### TASK STATEMENT
Where does the string "design" appear in the records? Copy every line that contains it.

### INPUT MATERIAL
────────

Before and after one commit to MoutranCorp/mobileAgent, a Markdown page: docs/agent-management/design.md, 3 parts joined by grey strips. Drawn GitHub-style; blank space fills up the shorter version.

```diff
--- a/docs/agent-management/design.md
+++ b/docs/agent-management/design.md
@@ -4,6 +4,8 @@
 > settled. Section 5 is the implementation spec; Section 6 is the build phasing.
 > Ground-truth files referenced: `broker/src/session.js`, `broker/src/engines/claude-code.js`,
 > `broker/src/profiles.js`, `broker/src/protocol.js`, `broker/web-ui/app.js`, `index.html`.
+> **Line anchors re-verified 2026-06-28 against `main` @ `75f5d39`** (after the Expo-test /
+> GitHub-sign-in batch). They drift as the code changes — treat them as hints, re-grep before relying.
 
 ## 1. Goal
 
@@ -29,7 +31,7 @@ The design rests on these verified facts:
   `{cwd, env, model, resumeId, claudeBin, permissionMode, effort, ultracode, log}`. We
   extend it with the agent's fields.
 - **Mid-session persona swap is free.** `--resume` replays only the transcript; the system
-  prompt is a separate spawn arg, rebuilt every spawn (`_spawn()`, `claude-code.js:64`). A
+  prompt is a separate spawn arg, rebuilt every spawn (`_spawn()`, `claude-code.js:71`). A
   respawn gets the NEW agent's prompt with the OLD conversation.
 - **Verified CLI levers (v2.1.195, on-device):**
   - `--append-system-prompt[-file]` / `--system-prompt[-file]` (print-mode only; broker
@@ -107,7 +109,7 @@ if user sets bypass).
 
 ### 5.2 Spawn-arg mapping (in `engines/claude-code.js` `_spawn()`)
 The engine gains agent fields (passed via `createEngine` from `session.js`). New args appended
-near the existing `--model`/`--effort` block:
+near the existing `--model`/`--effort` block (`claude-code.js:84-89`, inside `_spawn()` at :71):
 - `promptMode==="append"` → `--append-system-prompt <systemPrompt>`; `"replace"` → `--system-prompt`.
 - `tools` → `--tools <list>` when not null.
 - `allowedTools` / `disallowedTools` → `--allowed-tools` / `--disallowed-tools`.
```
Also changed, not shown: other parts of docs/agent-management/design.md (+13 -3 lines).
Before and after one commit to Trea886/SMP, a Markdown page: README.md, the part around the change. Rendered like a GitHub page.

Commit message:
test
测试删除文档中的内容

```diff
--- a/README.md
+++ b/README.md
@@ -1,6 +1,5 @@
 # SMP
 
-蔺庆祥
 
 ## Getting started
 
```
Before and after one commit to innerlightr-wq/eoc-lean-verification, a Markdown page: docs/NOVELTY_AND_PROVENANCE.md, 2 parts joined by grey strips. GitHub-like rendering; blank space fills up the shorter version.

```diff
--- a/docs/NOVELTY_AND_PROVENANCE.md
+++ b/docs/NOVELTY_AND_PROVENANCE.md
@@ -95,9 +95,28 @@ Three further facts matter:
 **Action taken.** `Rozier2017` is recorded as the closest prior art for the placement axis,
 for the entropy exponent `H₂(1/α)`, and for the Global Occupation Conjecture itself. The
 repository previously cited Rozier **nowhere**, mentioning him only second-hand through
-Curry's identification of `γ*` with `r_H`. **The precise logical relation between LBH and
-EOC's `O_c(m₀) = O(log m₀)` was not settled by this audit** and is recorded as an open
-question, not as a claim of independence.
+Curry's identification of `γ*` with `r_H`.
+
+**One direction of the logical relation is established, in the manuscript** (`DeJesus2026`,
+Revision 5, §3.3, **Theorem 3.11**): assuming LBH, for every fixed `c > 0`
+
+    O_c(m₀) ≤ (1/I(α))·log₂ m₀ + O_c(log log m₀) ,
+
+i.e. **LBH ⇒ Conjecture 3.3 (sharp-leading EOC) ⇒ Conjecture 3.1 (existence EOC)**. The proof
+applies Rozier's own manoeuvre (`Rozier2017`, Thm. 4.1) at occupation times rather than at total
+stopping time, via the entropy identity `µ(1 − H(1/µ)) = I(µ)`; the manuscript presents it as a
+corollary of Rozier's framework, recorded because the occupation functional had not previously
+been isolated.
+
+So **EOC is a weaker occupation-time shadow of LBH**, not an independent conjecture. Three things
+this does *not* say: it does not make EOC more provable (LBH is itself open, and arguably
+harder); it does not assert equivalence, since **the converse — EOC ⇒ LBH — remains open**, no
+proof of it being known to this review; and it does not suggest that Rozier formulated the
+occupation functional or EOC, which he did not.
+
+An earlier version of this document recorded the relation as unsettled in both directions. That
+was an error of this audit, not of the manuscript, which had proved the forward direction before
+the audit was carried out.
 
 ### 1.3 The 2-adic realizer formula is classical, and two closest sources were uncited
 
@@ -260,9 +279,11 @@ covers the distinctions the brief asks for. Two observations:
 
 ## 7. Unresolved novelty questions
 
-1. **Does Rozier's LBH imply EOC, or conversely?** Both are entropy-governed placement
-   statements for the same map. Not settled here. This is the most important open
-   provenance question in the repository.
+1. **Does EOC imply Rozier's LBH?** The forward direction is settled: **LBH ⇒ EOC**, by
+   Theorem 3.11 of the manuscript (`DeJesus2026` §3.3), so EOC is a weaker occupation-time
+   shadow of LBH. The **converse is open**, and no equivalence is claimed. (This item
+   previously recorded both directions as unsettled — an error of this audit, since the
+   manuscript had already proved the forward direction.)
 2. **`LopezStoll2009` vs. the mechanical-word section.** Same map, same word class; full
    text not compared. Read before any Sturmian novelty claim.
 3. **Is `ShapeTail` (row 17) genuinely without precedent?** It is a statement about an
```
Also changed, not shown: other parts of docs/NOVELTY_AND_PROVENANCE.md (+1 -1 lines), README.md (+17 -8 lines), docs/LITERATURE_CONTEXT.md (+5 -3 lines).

────────

### WRITTEN ANSWER
Before and after one commit to MoutranCorp/mobileAgent, a Markdown page: docs/agent-management/design.md, 3 parts joined by grey strips. Drawn GitHub-style; blank space fills up the shorter version.
--- a/docs/agent-management/design.md
+++ b/docs/agent-management/design.md
@@ -29,7 +31,7 @@ The design rests on these verified facts:
Also changed, not shown: other parts of docs/agent-management/design.md (+13 -3 lines).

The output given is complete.